**ASSIGNMENT:**
Would you reproduce each line below exactly, leaving every picture out?

-.-.-

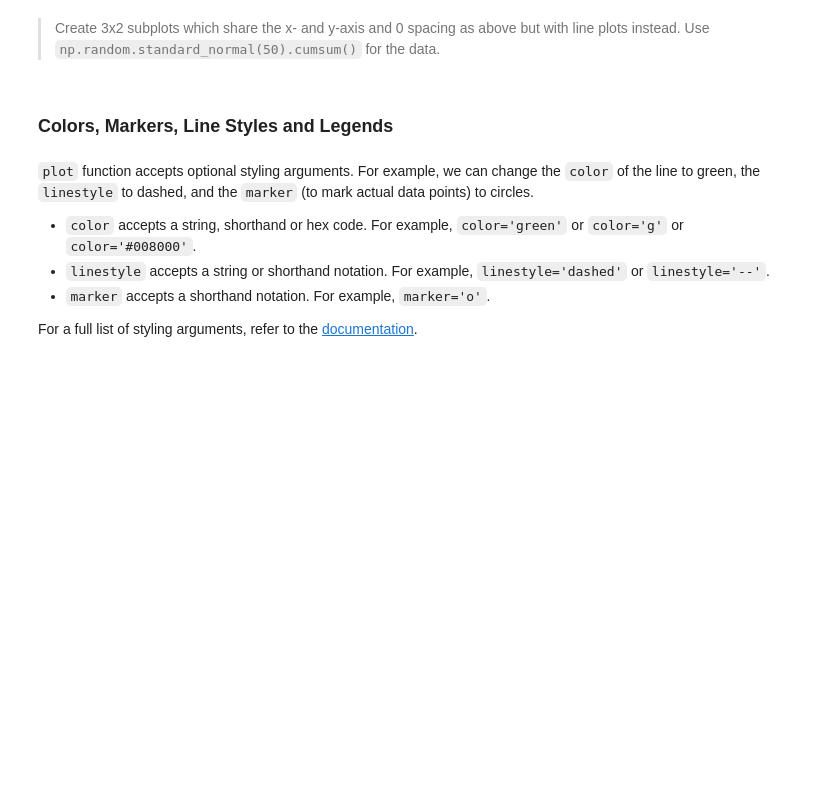
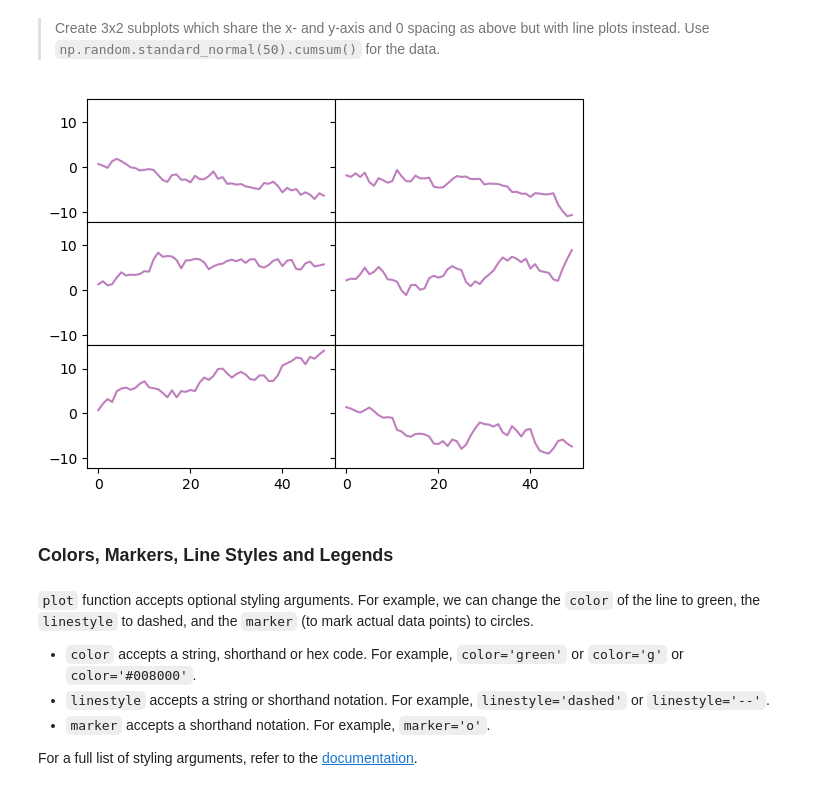
Before and after one commit to bradleysoh/5m-data-1.10-visualization, a Jupyter notebook: notebooks/data_visualization_lesson.ipynb, the cells around one changed output. Drawn from its saved outputs; the diff is of its cells as text; code cells hidden in the pictures; blank space fills up the shorter version.

```diff
--- a/notebooks/data_visualization_lesson.ipynb
+++ b/notebooks/data_visualization_lesson.ipynb
@@ -136,11 +136,14 @@ fig.subplots_adjust(wspace=0, hspace=0)
 # %%
 fig, axes = plt.subplots(3, 2, sharex=True, sharey=True)
 
 for i in range(3):
     for j in range(2):
-        axes[i, j].plot(np.random.standard_normal(50).cumsum(), color="purple", alpha=0.5)
+        axes[i, j].plot(np.random.standard_normal(50).cumsum(),
+                        color="purple", alpha=0.5)
 
 fig.subplots_adjust(wspace=0, hspace=0)
+# %% [output]
+[figure, added]
 # %% [markdown]
 ### Colors, Markers, Line Styles and Legends
 # %% [markdown]
```
Also changed, not shown: parts of 40 cells of this notebook, 3 other files.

-.-.-

**WRITTEN SOLUTION:**
Before and after one commit to bradleysoh/5m-data-1.10-visualization, a Jupyter notebook: notebooks/data_visualization_lesson.ipynb, the cells around one changed output. Drawn from its saved outputs; the diff is of its cells as text; code cells hidden in the pictures; blank space fills up the shorter version.

```diff
--- a/notebooks/data_visualization_lesson.ipynb
+++ b/notebooks/data_visualization_lesson.ipynb
@@ -136,11 +136,14 @@ fig.subplots_adjust(wspace=0, hspace=0)
 # %%
 fig, axes = plt.subplots(3, 2, sharex=True, sharey=True)
 
 for i in range(3):
     for j in range(2):
-        axes[i, j].plot(np.random.standard_normal(50).cumsum(), color="purple", alpha=0.5)
+        axes[i, j].plot(np.random.standard_normal(50).cumsum(),
+                        color="purple", alpha=0.5)
 
 fig.subplots_adjust(wspace=0, hspace=0)
+# %% [output]
+[figure, added]
 # %% [markdown]
 ### Colors, Markers, Line Styles and Legends
 # %% [markdown]
```
Also changed, not shown: parts of 40 cells of this notebook, 3 other files.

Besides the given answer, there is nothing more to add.